[Records from a dataset]
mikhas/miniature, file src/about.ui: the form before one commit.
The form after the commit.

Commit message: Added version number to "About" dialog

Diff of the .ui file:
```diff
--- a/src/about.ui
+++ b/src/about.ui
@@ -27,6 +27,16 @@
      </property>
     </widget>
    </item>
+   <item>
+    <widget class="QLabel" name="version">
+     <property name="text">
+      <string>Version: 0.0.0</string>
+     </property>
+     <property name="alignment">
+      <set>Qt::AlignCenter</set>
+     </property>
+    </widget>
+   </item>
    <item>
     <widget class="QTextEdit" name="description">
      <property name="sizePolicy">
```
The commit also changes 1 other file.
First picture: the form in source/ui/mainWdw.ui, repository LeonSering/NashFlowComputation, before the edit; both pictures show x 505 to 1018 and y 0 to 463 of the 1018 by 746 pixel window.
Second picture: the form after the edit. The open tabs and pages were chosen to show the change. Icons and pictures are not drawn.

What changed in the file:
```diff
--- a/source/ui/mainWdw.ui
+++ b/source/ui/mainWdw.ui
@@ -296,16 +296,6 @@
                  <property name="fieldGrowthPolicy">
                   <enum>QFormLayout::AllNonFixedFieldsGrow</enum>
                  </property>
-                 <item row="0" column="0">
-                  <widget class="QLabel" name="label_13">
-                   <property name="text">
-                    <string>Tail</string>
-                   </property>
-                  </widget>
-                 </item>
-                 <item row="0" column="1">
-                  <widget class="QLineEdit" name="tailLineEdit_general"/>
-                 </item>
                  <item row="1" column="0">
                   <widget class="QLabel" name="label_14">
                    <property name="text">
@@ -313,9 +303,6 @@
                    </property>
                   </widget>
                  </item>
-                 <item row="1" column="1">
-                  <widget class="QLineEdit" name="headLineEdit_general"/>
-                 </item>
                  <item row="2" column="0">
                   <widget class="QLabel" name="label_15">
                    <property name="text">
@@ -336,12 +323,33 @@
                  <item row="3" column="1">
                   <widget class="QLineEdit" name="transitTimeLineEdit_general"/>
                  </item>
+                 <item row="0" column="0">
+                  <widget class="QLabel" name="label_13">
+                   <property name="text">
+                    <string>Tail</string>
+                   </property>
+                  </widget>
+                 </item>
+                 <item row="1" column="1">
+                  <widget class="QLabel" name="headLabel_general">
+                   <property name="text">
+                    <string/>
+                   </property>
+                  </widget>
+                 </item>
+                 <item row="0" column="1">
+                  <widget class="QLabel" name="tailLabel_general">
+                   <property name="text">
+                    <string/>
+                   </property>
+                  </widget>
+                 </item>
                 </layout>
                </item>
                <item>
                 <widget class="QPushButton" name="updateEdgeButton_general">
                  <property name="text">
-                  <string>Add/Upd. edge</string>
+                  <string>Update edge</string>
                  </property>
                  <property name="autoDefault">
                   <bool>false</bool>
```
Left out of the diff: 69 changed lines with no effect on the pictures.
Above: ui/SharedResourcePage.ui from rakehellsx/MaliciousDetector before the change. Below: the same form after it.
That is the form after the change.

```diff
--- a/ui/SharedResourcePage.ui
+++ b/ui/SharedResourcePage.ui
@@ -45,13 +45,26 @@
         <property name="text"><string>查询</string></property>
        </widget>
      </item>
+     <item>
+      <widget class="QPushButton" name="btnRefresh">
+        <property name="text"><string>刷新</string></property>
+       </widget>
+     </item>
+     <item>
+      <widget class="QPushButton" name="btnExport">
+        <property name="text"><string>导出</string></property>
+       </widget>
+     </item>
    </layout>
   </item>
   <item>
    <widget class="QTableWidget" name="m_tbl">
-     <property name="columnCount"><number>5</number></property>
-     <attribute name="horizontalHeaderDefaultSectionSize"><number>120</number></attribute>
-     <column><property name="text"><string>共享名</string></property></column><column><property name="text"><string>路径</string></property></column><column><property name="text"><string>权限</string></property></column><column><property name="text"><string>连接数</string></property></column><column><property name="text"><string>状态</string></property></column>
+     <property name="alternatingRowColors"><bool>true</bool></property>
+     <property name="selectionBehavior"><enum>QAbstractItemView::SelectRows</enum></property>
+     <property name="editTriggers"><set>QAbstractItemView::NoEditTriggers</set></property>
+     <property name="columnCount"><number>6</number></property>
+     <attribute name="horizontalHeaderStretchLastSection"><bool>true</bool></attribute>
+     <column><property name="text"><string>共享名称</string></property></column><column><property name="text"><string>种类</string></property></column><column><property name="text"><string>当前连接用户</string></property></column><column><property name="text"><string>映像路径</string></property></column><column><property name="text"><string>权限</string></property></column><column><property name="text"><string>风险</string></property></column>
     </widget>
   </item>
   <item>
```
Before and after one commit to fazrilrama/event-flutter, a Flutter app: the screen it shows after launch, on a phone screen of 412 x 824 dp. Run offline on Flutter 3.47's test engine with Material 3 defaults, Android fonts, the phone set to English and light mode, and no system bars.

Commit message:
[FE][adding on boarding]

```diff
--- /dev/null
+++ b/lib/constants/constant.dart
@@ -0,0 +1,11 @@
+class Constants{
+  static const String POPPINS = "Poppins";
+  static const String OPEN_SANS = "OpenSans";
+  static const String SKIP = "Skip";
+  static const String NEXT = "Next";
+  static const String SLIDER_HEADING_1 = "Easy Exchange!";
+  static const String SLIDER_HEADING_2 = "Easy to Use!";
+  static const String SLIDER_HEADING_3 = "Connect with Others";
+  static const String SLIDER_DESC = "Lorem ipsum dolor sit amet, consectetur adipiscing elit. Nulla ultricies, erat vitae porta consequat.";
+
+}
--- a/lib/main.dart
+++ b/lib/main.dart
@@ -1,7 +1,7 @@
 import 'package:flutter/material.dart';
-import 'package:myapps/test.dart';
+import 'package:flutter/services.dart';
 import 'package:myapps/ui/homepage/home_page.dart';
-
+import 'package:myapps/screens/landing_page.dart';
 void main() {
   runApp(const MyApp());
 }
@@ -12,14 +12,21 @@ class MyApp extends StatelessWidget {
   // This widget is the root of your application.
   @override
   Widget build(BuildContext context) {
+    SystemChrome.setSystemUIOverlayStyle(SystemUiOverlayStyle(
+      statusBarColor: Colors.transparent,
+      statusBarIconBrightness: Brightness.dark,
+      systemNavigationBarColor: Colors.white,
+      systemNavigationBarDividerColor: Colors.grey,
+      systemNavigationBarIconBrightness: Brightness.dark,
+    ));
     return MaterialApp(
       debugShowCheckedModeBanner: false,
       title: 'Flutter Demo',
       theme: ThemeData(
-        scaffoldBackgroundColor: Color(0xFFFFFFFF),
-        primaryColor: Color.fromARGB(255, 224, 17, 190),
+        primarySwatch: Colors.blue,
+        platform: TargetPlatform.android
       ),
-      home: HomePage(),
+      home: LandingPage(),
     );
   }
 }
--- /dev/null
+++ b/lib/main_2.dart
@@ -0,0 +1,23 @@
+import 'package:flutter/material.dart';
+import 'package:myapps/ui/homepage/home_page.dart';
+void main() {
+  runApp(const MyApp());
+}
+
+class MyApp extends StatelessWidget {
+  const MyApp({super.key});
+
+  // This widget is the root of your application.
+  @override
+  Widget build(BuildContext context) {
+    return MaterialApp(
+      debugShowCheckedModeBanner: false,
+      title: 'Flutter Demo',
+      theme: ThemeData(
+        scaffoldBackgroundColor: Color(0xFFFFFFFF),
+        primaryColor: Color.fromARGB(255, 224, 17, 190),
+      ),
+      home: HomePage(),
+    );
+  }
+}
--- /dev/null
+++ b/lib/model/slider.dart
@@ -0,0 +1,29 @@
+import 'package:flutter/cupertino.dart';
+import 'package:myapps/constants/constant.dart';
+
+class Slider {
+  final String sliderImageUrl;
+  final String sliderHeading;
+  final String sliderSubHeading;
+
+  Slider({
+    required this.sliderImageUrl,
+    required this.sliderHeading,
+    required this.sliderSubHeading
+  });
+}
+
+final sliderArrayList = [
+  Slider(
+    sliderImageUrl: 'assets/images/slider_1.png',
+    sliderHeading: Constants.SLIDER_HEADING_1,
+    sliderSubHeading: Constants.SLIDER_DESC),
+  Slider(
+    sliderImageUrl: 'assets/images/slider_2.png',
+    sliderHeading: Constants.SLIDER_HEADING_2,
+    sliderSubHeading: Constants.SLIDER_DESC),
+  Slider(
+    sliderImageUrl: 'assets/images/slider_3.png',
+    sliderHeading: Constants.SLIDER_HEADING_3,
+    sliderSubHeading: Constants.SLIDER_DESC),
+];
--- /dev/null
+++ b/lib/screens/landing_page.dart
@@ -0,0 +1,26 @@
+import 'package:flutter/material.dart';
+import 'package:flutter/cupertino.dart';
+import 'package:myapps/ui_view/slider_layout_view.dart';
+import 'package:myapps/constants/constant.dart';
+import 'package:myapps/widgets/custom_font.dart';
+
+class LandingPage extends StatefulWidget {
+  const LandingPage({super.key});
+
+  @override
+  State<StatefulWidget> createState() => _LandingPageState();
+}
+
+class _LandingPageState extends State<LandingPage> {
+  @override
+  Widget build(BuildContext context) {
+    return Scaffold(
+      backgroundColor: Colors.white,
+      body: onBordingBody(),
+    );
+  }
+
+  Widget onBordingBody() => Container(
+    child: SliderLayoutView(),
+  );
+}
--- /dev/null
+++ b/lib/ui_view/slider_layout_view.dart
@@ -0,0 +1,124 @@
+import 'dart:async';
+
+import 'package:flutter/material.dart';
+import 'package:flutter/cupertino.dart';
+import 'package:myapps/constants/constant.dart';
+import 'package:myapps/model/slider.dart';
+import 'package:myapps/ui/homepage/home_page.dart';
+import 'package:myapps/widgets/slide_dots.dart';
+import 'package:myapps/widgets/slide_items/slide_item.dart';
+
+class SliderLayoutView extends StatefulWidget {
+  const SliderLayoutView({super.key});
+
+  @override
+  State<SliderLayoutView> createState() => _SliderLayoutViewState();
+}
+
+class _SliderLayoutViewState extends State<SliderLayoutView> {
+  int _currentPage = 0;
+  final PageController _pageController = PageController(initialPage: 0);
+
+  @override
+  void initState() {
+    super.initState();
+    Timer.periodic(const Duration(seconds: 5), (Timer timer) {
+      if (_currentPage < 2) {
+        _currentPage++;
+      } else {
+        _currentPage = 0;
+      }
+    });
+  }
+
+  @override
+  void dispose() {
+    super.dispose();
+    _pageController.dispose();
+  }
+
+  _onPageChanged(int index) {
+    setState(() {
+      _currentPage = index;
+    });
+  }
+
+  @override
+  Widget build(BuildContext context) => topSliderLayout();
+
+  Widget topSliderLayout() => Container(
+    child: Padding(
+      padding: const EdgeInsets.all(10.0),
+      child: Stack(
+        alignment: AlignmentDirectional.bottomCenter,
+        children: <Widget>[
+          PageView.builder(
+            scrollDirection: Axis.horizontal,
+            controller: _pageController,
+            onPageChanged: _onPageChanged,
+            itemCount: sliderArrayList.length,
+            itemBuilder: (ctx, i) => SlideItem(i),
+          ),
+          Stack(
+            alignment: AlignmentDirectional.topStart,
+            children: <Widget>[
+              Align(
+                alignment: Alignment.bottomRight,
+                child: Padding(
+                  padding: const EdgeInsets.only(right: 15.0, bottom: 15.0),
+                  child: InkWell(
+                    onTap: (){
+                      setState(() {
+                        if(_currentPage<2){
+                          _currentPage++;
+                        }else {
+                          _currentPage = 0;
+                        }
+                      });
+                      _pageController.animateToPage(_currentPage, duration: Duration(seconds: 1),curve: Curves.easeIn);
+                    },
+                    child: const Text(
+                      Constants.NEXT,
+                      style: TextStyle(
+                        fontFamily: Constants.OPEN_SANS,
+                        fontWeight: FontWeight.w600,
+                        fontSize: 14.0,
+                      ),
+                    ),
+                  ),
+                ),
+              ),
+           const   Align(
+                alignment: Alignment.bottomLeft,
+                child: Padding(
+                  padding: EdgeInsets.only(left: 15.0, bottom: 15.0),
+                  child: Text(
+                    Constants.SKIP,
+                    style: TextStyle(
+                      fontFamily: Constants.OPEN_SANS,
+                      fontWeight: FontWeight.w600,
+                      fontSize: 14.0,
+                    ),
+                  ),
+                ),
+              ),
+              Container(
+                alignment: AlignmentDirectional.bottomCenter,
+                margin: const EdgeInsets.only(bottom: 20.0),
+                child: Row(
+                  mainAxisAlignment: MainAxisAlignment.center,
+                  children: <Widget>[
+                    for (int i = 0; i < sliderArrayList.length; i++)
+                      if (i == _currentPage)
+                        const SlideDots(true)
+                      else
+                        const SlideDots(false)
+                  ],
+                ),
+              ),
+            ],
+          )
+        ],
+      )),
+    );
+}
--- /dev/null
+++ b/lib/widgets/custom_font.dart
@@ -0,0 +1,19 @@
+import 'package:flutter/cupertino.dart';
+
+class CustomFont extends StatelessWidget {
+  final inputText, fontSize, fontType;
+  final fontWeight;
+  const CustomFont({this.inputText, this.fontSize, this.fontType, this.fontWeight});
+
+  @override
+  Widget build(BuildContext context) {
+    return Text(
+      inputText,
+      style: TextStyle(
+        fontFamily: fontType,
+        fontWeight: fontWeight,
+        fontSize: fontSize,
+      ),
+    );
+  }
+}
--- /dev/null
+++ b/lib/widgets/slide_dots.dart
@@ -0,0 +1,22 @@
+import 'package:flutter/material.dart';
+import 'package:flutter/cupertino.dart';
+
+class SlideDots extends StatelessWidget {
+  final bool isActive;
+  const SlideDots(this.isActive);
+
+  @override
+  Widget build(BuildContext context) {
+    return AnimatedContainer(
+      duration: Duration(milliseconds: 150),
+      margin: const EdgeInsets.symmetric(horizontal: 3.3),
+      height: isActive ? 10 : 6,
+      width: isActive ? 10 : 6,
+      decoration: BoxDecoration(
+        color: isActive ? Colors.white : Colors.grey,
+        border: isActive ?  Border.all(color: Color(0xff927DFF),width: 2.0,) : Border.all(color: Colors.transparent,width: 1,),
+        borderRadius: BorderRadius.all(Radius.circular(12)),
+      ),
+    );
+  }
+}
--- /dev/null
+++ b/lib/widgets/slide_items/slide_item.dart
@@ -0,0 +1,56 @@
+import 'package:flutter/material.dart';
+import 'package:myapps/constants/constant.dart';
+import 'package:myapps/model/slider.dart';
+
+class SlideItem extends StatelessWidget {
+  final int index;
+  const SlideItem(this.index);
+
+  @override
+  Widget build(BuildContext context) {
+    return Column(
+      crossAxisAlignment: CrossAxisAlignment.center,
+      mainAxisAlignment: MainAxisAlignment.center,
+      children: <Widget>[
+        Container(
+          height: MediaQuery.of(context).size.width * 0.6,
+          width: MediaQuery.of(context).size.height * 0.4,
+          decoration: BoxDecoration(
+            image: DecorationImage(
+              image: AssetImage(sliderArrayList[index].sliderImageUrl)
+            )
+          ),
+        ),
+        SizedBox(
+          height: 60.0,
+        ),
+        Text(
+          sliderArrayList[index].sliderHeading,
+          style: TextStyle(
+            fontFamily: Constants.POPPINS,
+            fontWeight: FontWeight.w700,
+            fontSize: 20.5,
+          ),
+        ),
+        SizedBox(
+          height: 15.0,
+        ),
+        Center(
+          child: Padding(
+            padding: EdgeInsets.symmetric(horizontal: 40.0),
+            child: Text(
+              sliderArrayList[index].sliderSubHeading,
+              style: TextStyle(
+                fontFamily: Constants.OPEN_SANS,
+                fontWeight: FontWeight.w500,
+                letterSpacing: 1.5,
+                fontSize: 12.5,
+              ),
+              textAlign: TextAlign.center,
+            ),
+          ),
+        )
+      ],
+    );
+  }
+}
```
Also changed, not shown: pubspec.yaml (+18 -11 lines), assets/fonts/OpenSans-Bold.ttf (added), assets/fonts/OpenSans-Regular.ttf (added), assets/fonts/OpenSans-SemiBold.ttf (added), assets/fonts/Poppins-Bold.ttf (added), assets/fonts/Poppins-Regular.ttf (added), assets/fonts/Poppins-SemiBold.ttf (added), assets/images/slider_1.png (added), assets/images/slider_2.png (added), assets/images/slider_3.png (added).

(EXERCISE INSTRUCTIONS): Return the count of lines in the entries above that include the word "TextStyle", without any added text.

(ANSWER TO THIS PROBLEM): 5